For the string "verticalAlign", work out how many lines of the data contain it and give that number with nothing added.

━━━ Materials provided

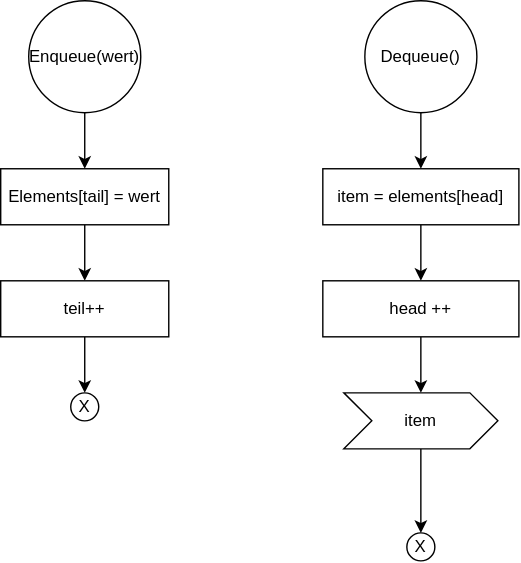
Above: img/Queue_Diagram.drawio.svg in amariwan/Stack-Queue-LinkedList (draw.io), before the change. Source tidied: cells renumbered, new cells last; positions are measured from the earlier drawing's top-left corner, leaving out a move shared by most shapes. Source of this version:
```xml
<mxGraphModel>
  <root>
    <mxCell id="0" />
    <mxCell id="1" parent="0" />
    <mxCell id="2" style="edgeStyle=orthogonalEdgeStyle;rounded=0;jettySize=auto;html=1;fontFamily=Helvetica;fontSize=12;fontColor=#000000;entryX=0.5;entryY=0;entryDx=0;entryDy=0;entryPerimeter=0;" parent="1" edge="1" source="3" target="5">
      <mxGeometry relative="1" as="geometry" />
    </mxCell>
    <mxCell id="3" value="Enqueue(wert)" style="ellipse;whiteSpace=wrap;html=1;fontFamily=Helvetica;fontSize=12;fontColor=#000000;strokeColor=default;fillColor=default;" parent="1" vertex="1">
      <mxGeometry x="20" width="80" height="80" as="geometry" />
    </mxCell>
    <mxCell id="4" style="edgeStyle=orthogonalEdgeStyle;rounded=0;jettySize=auto;html=1;fontFamily=Helvetica;fontSize=12;fontColor=#000000;" parent="1" edge="1" source="5" target="8">
      <mxGeometry relative="1" as="geometry" />
    </mxCell>
    <mxCell id="5" value="Elements[tail] = wert" style="whiteSpace=wrap;html=1;fontFamily=Helvetica;fontSize=12;fontColor=#000000;strokeColor=default;fillColor=default;" parent="1" vertex="1">
      <mxGeometry y="120" width="120" height="40" as="geometry" />
    </mxCell>
    <mxCell id="6" style="edgeStyle=orthogonalEdgeStyle;rounded=0;jettySize=auto;html=1;fontFamily=Helvetica;fontSize=12;fontColor=#000000;" parent="1" edge="1" source="8" target="7">
      <mxGeometry relative="1" as="geometry" />
    </mxCell>
    <mxCell id="7" value="X" style="ellipse;whiteSpace=wrap;html=1;fontFamily=Helvetica;fontSize=12;fontColor=#000000;strokeColor=default;fillColor=default;" parent="1" vertex="1">
      <mxGeometry x="50" y="280" width="20" height="20" as="geometry" />
    </mxCell>
    <mxCell id="8" value="teil++" style="whiteSpace=wrap;html=1;fontFamily=Helvetica;fontSize=12;fontColor=#000000;strokeColor=default;fillColor=default;" parent="1" vertex="1">
      <mxGeometry y="200" width="120" height="40" as="geometry" />
    </mxCell>
    <mxCell id="9" style="edgeStyle=orthogonalEdgeStyle;rounded=0;jettySize=auto;html=1;fontFamily=Helvetica;fontSize=12;fontColor=#000000;" parent="1" edge="1" source="10" target="12">
      <mxGeometry relative="1" as="geometry" />
    </mxCell>
    <mxCell id="10" value="Dequeue()" style="ellipse;whiteSpace=wrap;html=1;fontFamily=Helvetica;fontSize=12;fontColor=#000000;strokeColor=default;fillColor=default;" parent="1" vertex="1">
      <mxGeometry x="260" width="80" height="80" as="geometry" />
    </mxCell>
    <mxCell id="11" style="edgeStyle=orthogonalEdgeStyle;rounded=0;jettySize=auto;html=1;fontFamily=Helvetica;fontSize=12;fontColor=#000000;" parent="1" edge="1" source="12" target="14">
      <mxGeometry relative="1" as="geometry" />
    </mxCell>
    <mxCell id="12" value="item = elements[head]" style="whiteSpace=wrap;html=1;fontFamily=Helvetica;fontSize=12;fontColor=#000000;strokeColor=default;fillColor=default;" parent="1" vertex="1">
      <mxGeometry x="230" y="120" width="140" height="40" as="geometry" />
    </mxCell>
    <mxCell id="13" style="edgeStyle=orthogonalEdgeStyle;rounded=0;jettySize=auto;html=1;entryX=0.5;entryY=0;entryDx=0;entryDy=0;fontFamily=Helvetica;fontSize=12;fontColor=#000000;" parent="1" edge="1" source="14" target="16">
      <mxGeometry relative="1" as="geometry" />
    </mxCell>
    <mxCell id="14" value="head ++" style="whiteSpace=wrap;html=1;fontFamily=Helvetica;fontSize=12;fontColor=#000000;strokeColor=default;fillColor=default;" parent="1" vertex="1">
      <mxGeometry x="230" y="200" width="140" height="40" as="geometry" />
    </mxCell>
    <mxCell id="15" style="edgeStyle=orthogonalEdgeStyle;rounded=0;jettySize=auto;html=1;fontFamily=Helvetica;fontSize=12;fontColor=#000000;" parent="1" edge="1" source="16" target="17">
      <mxGeometry relative="1" as="geometry" />
    </mxCell>
    <mxCell id="16" value="item" style="shape=step;perimeter=stepPerimeter;whiteSpace=wrap;html=1;fixedSize=1;fontFamily=Helvetica;fontSize=12;fontColor=#000000;strokeColor=default;fillColor=default;" parent="1" vertex="1">
      <mxGeometry x="245" y="280" width="110" height="40" as="geometry" />
    </mxCell>
    <mxCell id="17" value="X" style="ellipse;whiteSpace=wrap;html=1;fontFamily=Helvetica;fontSize=12;fontColor=#000000;strokeColor=default;fillColor=default;" parent="1" vertex="1">
      <mxGeometry x="290" y="380" width="20" height="20" as="geometry" />
    </mxCell>
  </root>
</mxGraphModel>
```
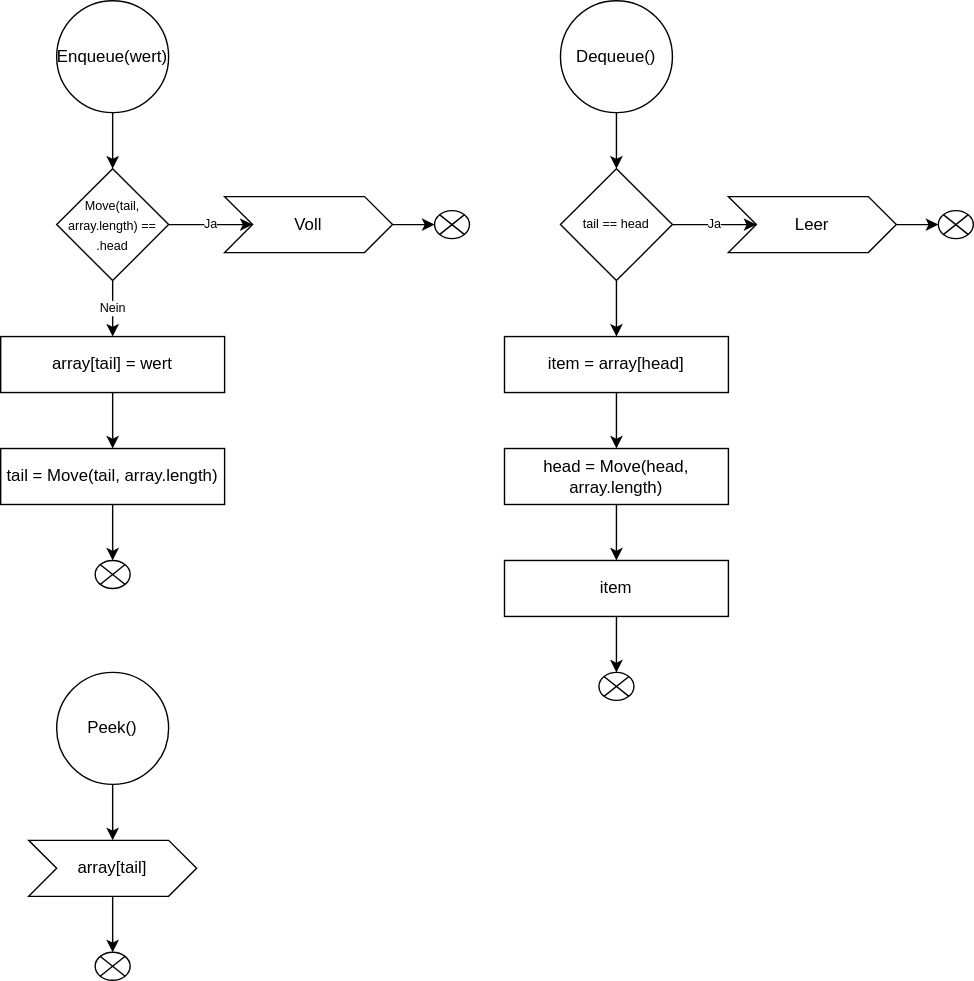
The same diagram one commit later.

Change to the diagram source:
```diff
@@ -2,53 +2,108 @@
   <root>
     <mxCell id="0" />
     <mxCell id="1" parent="0" />
-    <mxCell id="2" style="edgeStyle=orthogonalEdgeStyle;rounded=0;jettySize=auto;html=1;fontFamily=Helvetica;fontSize=12;fontColor=#000000;entryX=0.5;entryY=0;entryDx=0;entryDy=0;entryPerimeter=0;" parent="1" edge="1" source="3" target="5">
-      <mxGeometry relative="1" as="geometry" />
+    <mxCell id="2" style="edgeStyle=orthogonalEdgeStyle;rounded=0;jettySize=auto;html=1;fontFamily=Helvetica;fontSize=12;fontColor=#000000;entryX=0.5;entryY=0;entryDx=0;entryDy=0;entryPerimeter=0;" parent="1" edge="1" source="3">
+      <mxGeometry relative="1" as="geometry">
+        <mxPoint x="60" y="120" as="targetPoint" />
+      </mxGeometry>
     </mxCell>
     <mxCell id="3" value="Enqueue(wert)" style="ellipse;whiteSpace=wrap;html=1;fontFamily=Helvetica;fontSize=12;fontColor=#000000;strokeColor=default;fillColor=default;" parent="1" vertex="1">
       <mxGeometry x="20" width="80" height="80" as="geometry" />
     </mxCell>
-    <mxCell id="4" style="edgeStyle=orthogonalEdgeStyle;rounded=0;jettySize=auto;html=1;fontFamily=Helvetica;fontSize=12;fontColor=#000000;" parent="1" edge="1" source="5" target="8">
-      <mxGeometry relative="1" as="geometry" />
-    </mxCell>
-    <mxCell id="5" value="Elements[tail] = wert" style="whiteSpace=wrap;html=1;fontFamily=Helvetica;fontSize=12;fontColor=#000000;strokeColor=default;fillColor=default;" parent="1" vertex="1">
-      <mxGeometry y="120" width="120" height="40" as="geometry" />
-    </mxCell>
-    <mxCell id="6" style="edgeStyle=orthogonalEdgeStyle;rounded=0;jettySize=auto;html=1;fontFamily=Helvetica;fontSize=12;fontColor=#000000;" parent="1" edge="1" source="8" target="7">
-      <mxGeometry relative="1" as="geometry" />
-    </mxCell>
-    <mxCell id="7" value="X" style="ellipse;whiteSpace=wrap;html=1;fontFamily=Helvetica;fontSize=12;fontColor=#000000;strokeColor=default;fillColor=default;" parent="1" vertex="1">
-      <mxGeometry x="50" y="280" width="20" height="20" as="geometry" />
-    </mxCell>
-    <mxCell id="8" value="teil++" style="whiteSpace=wrap;html=1;fontFamily=Helvetica;fontSize=12;fontColor=#000000;strokeColor=default;fillColor=default;" parent="1" vertex="1">
-      <mxGeometry y="200" width="120" height="40" as="geometry" />
-    </mxCell>
-    <mxCell id="9" style="edgeStyle=orthogonalEdgeStyle;rounded=0;jettySize=auto;html=1;fontFamily=Helvetica;fontSize=12;fontColor=#000000;" parent="1" edge="1" source="10" target="12">
+    <mxCell id="9" style="edgeStyle=orthogonalEdgeStyle;rounded=0;jettySize=auto;html=1;fontFamily=Helvetica;fontSize=12;fontColor=#000000;entryX=0.5;entryY=0;entryDx=0;entryDy=0;" parent="1" edge="1" source="10" target="30">
       <mxGeometry relative="1" as="geometry" />
     </mxCell>
     <mxCell id="10" value="Dequeue()" style="ellipse;whiteSpace=wrap;html=1;fontFamily=Helvetica;fontSize=12;fontColor=#000000;strokeColor=default;fillColor=default;" parent="1" vertex="1">
-      <mxGeometry x="260" width="80" height="80" as="geometry" />
+      <mxGeometry x="380" width="80" height="80" as="geometry" />
     </mxCell>
-    <mxCell id="11" style="edgeStyle=orthogonalEdgeStyle;rounded=0;jettySize=auto;html=1;fontFamily=Helvetica;fontSize=12;fontColor=#000000;" parent="1" edge="1" source="12" target="14">
-      <mxGeometry relative="1" as="geometry" />
-    </mxCell>
-    <mxCell id="12" value="item = elements[head]" style="whiteSpace=wrap;html=1;fontFamily=Helvetica;fontSize=12;fontColor=#000000;strokeColor=default;fillColor=default;" parent="1" vertex="1">
-      <mxGeometry x="230" y="120" width="140" height="40" as="geometry" />
-    </mxCell>
-    <mxCell id="13" style="edgeStyle=orthogonalEdgeStyle;rounded=0;jettySize=auto;html=1;entryX=0.5;entryY=0;entryDx=0;entryDy=0;fontFamily=Helvetica;fontSize=12;fontColor=#000000;" parent="1" edge="1" source="14" target="16">
-      <mxGeometry relative="1" as="geometry" />
-    </mxCell>
-    <mxCell id="14" value="head ++" style="whiteSpace=wrap;html=1;fontFamily=Helvetica;fontSize=12;fontColor=#000000;strokeColor=default;fillColor=default;" parent="1" vertex="1">
-      <mxGeometry x="230" y="200" width="140" height="40" as="geometry" />
-    </mxCell>
-    <mxCell id="15" style="edgeStyle=orthogonalEdgeStyle;rounded=0;jettySize=auto;html=1;fontFamily=Helvetica;fontSize=12;fontColor=#000000;" parent="1" edge="1" source="16" target="17">
-      <mxGeometry relative="1" as="geometry" />
-    </mxCell>
+    <mxCell id="18" value="Ja" style="edgeStyle=orthogonalEdgeStyle;rounded=0;jettySize=auto;html=1;fontSize=9;entryX=0;entryY=0.5;entryDx=0;entryDy=0;" parent="1" edge="1" source="20" target="22">
+      <mxGeometry relative="1" as="geometry" />
+    </mxCell>
+    <mxCell id="19" value="Nein" style="edgeStyle=orthogonalEdgeStyle;rounded=0;jettySize=auto;html=1;fontSize=9;" parent="1" edge="1" source="20" target="25">
+      <mxGeometry relative="1" as="geometry" />
+    </mxCell>
+    <mxCell id="20" value="&lt;span style=&quot;font-weight: normal;&quot;&gt;&lt;font style=&quot;font-size: 9px;&quot;&gt;Move(tail, array.length) == .head&lt;/font&gt;&lt;/span&gt;" style="rhombus;whiteSpace=wrap;html=1;fontStyle=1;" parent="1" vertex="1">
+      <mxGeometry x="20" y="120" width="80" height="80" as="geometry" />
+    </mxCell>
+    <mxCell id="21" style="edgeStyle=orthogonalEdgeStyle;rounded=0;jettySize=auto;html=1;fontSize=9;" parent="1" edge="1" source="22" target="23">
+      <mxGeometry relative="1" as="geometry" />
+    </mxCell>
+    <mxCell id="22" value="Voll" style="shape=step;perimeter=stepPerimeter;whiteSpace=wrap;html=1;fixedSize=1;fontFamily=Helvetica;fontSize=12;fontColor=#000000;strokeColor=default;fillColor=default;" parent="1" vertex="1">
+      <mxGeometry x="140" y="140" width="120" height="40" as="geometry" />
+    </mxCell>
+    <mxCell id="23" style="verticalLabelPosition=bottom;verticalAlign=top;html=1;shape=mxgraph.flowchart.or;" parent="1" vertex="1">
+      <mxGeometry x="290" y="150" width="25" height="20" as="geometry" />
+    </mxCell>
+    <mxCell id="24" style="edgeStyle=orthogonalEdgeStyle;rounded=0;jettySize=auto;html=1;fontSize=9;" parent="1" edge="1" source="25" target="27">
+      <mxGeometry relative="1" as="geometry" />
+    </mxCell>
+    <mxCell id="25" value="&lt;span style=&quot;font-weight: normal;&quot;&gt;array[tail] = wert&lt;/span&gt;" style="whiteSpace=wrap;html=1;fontStyle=1;" parent="1" vertex="1">
+      <mxGeometry x="-20" y="240" width="160" height="40" as="geometry" />
+    </mxCell>
+    <mxCell id="26" style="edgeStyle=orthogonalEdgeStyle;rounded=0;jettySize=auto;html=1;fontSize=9;" parent="1" edge="1" source="27" target="28">
+      <mxGeometry relative="1" as="geometry" />
+    </mxCell>
+    <mxCell id="27" value="&lt;span style=&quot;font-weight: normal;&quot;&gt;tail =&amp;nbsp;&lt;/span&gt;&lt;span style=&quot;font-weight: 400;&quot;&gt;Move(tail, array.length)&lt;/span&gt;" style="whiteSpace=wrap;html=1;fontStyle=1;" parent="1" vertex="1">
+      <mxGeometry x="-20" y="320" width="160" height="40" as="geometry" />
+    </mxCell>
+    <mxCell id="28" style="verticalLabelPosition=bottom;verticalAlign=top;html=1;shape=mxgraph.flowchart.or;" parent="1" vertex="1">
+      <mxGeometry x="47.5" y="400" width="25" height="20" as="geometry" />
+    </mxCell>
+    <mxCell id="29" style="edgeStyle=orthogonalEdgeStyle;rounded=0;jettySize=auto;html=1;fontSize=9;" parent="1" edge="1" source="30" target="36">
+      <mxGeometry relative="1" as="geometry" />
+    </mxCell>
+    <mxCell id="30" value="tail == head" style="rhombus;whiteSpace=wrap;html=1;fontSize=9;" parent="1" vertex="1">
+      <mxGeometry x="380" y="120" width="80" height="80" as="geometry" />
+    </mxCell>
+    <mxCell id="31" value="Ja" style="edgeStyle=orthogonalEdgeStyle;rounded=0;jettySize=auto;html=1;fontSize=9;entryX=0;entryY=0.5;entryDx=0;entryDy=0;" parent="1" edge="1" target="33">
+      <mxGeometry relative="1" as="geometry">
+        <mxPoint x="460" y="160" as="sourcePoint" />
+      </mxGeometry>
+    </mxCell>
+    <mxCell id="32" style="edgeStyle=orthogonalEdgeStyle;rounded=0;jettySize=auto;html=1;fontSize=9;" parent="1" edge="1" source="33" target="34">
+      <mxGeometry relative="1" as="geometry" />
+    </mxCell>
+    <mxCell id="33" value="Leer" style="shape=step;perimeter=stepPerimeter;whiteSpace=wrap;html=1;fixedSize=1;fontFamily=Helvetica;fontSize=12;fontColor=#000000;strokeColor=default;fillColor=default;" parent="1" vertex="1">
+      <mxGeometry x="500" y="140" width="120" height="40" as="geometry" />
+    </mxCell>
+    <mxCell id="34" style="verticalLabelPosition=bottom;verticalAlign=top;html=1;shape=mxgraph.flowchart.or;" parent="1" vertex="1">
+      <mxGeometry x="650" y="150" width="25" height="20" as="geometry" />
+    </mxCell>
+    <mxCell id="35" style="edgeStyle=orthogonalEdgeStyle;rounded=0;jettySize=auto;html=1;fontSize=9;" parent="1" edge="1" source="36" target="38">
+      <mxGeometry relative="1" as="geometry" />
+    </mxCell>
+    <mxCell id="36" value="&lt;span style=&quot;font-weight: normal;&quot;&gt;item = array[head]&lt;/span&gt;" style="whiteSpace=wrap;html=1;fontStyle=1;" parent="1" vertex="1">
+      <mxGeometry x="340" y="240" width="160" height="40" as="geometry" />
+    </mxCell>
+    <mxCell id="37" style="edgeStyle=orthogonalEdgeStyle;rounded=0;jettySize=auto;html=1;fontSize=9;" parent="1" edge="1" source="38" target="16">
+      <mxGeometry relative="1" as="geometry" />
+    </mxCell>
+    <mxCell id="38" value="&lt;span style=&quot;font-weight: normal;&quot;&gt;head =&amp;nbsp;&lt;/span&gt;&lt;span style=&quot;font-weight: 400;&quot;&gt;Move(head, array.length)&lt;/span&gt;" style="whiteSpace=wrap;html=1;fontStyle=1;" parent="1" vertex="1">
+      <mxGeometry x="340" y="320" width="160" height="40" as="geometry" />
+    </mxCell>
+    <mxCell id="39" style="edgeStyle=orthogonalEdgeStyle;rounded=0;jettySize=auto;html=1;fontSize=9;" parent="1" edge="1" source="16" target="40">
+      <mxGeometry relative="1" as="geometry" />
+    </mxCell>
-    <mxCell id="16" value="item" style="shape=step;perimeter=stepPerimeter;whiteSpace=wrap;html=1;fixedSize=1;fontFamily=Helvetica;fontSize=12;fontColor=#000000;strokeColor=default;fillColor=default;" parent="1" vertex="1">
-      <mxGeometry x="245" y="280" width="110" height="40" as="geometry" />
+    <mxCell id="16" value="&lt;span style=&quot;font-weight: 400;&quot;&gt;item&lt;/span&gt;" style="whiteSpace=wrap;html=1;fontStyle=1;" parent="1" vertex="1">
+      <mxGeometry x="340" y="400" width="160" height="40" as="geometry" />
     </mxCell>
-    <mxCell id="17" value="X" style="ellipse;whiteSpace=wrap;html=1;fontFamily=Helvetica;fontSize=12;fontColor=#000000;strokeColor=default;fillColor=default;" parent="1" vertex="1">
-      <mxGeometry x="290" y="380" width="20" height="20" as="geometry" />
-    </mxCell>
+    <mxCell id="40" style="verticalLabelPosition=bottom;verticalAlign=top;html=1;shape=mxgraph.flowchart.or;" parent="1" vertex="1">
+      <mxGeometry x="407.5" y="480" width="25" height="20" as="geometry" />
+    </mxCell>
+    <mxCell id="41" style="edgeStyle=orthogonalEdgeStyle;rounded=0;jettySize=auto;html=1;fontSize=9;" parent="1" edge="1" source="42" target="44">
+      <mxGeometry relative="1" as="geometry" />
+    </mxCell>
+    <mxCell id="42" value="Peek()" style="ellipse;whiteSpace=wrap;html=1;fontFamily=Helvetica;fontSize=12;fontColor=#000000;strokeColor=default;fillColor=default;" parent="1" vertex="1">
+      <mxGeometry x="20" y="480" width="80" height="80" as="geometry" />
+    </mxCell>
+    <mxCell id="43" style="edgeStyle=orthogonalEdgeStyle;rounded=0;jettySize=auto;html=1;fontSize=9;" parent="1" edge="1" source="44" target="45">
+      <mxGeometry relative="1" as="geometry" />
+    </mxCell>
+    <mxCell id="44" value="array[tail]" style="shape=step;perimeter=stepPerimeter;whiteSpace=wrap;html=1;fixedSize=1;fontFamily=Helvetica;fontSize=12;fontColor=#000000;strokeColor=default;fillColor=default;" parent="1" vertex="1">
+      <mxGeometry y="600" width="120" height="40" as="geometry" />
+    </mxCell>
+    <mxCell id="45" style="verticalLabelPosition=bottom;verticalAlign=top;html=1;shape=mxgraph.flowchart.or;" parent="1" vertex="1">
+      <mxGeometry x="47.5" y="680" width="25" height="20" as="geometry" />
+    </mxCell>
   </root>
 </mxGraphModel>
```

━━━━━━

- _Reply_
5